Section 17 to 31 of the Indian Evidence Act deals with the provision of Admissions and Confessions.The provisions of Section 17 to 31 of the said Act deals with Admission.  Admission plays a very important role in Judicial Proceedings. It plays very important role in Judicial proceeding.  Admission must be clear, precious not vague or ambiguous.  If one party to the suit or any other proceeding proves that the other party has admitted his case, the work of court becomes easier.

Meaning of Admission 

      Admission is a Statement of Fact, oral or written, which wives or dispense with the production of evidence by conceding that fact asserted by the opponent is true. Admission is the best substantive evidence that an opposite party can rely upon.

Definition of Admission :

      According to Section 17 of the Indian Evidence Act, 1872 "An admission is a statement, oral or documentary which suggests any inference as to any fact in issue or relevant fact, and which is made by any of the persons and under the circumstances hereinafter mentioned".



Elements : 

To constitute admission following elements must be present.

A) A statement oral or written

B) It is a Statement to suggest any inference as to any fact in issue or relevant fact. 

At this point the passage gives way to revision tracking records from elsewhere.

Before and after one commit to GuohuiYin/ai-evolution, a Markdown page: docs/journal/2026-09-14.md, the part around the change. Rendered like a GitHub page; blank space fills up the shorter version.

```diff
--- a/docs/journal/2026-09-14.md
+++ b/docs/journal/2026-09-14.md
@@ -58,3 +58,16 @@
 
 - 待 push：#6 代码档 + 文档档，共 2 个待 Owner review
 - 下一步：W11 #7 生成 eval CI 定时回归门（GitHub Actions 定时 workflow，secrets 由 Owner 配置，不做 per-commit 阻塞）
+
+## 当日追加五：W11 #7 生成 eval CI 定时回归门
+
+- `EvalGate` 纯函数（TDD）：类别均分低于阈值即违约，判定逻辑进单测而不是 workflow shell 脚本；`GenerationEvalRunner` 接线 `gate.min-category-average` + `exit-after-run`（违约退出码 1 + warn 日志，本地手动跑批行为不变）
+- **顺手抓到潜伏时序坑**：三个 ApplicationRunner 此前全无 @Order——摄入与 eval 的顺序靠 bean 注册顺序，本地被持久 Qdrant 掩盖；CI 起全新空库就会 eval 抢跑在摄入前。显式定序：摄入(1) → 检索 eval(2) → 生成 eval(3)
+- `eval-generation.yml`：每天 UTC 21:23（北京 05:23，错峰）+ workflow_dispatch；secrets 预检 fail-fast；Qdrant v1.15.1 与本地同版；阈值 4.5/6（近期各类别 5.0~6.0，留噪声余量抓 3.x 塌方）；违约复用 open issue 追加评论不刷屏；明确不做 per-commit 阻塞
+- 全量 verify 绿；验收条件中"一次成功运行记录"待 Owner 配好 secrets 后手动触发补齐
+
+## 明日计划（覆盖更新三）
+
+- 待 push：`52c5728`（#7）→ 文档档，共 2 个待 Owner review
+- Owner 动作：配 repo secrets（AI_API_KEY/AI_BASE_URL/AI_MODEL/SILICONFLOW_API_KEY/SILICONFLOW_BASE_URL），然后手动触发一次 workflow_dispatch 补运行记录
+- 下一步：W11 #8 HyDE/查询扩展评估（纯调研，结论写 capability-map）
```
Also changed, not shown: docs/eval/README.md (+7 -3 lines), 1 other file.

C) Admission will be relevant only if it is made by any of the person specified in the said Act

D) Admission is relevant only in the circumstances mentioned in the Act.


Example :

            Sam undertakes to collect rents For John. Sam was asked to collect rent from Tom. but Sam did not collect , saying that no rent was due from Tom to Sam. John sues  Sam for not collecting the rent . If Tom makes statement that he owed John rent, it is an admission.


Person Who can make Admission 

Sections 18 to 20 of the Act lays down the provisions relating to persons to make admissions

An admission is relevant if it is made by

i) A party  to the proceeding (Civil or Criminal);

ii) An agent authorized by such party;

iii) A Party  suing or being sued in a representative character making admission while holding such character,

iv) A person who has a proprietary interest in the subject matter of the suit during the continuance of such interest

v) A persons from whom the parties to the suit have derived their interest in the subject-matter of the suit during the continuance of such interest,

vi) A person whose position is it necessary to prove in a suit, if such statements would be relevant in a suit brought by or against himself,

vii)  A person to whom a party to the suit has expressly referred for information in reference to a matter in dispute.




 See also 

1) Difference between Confession and Admission

2) Various provisions relating to admission

3) When Secondary Evidence is Admissible ?

4) Improper Admission and Rejection of Evidence

5) Difference Between an Admissions and Estoppel

0 comments:

Post a comment

See Also..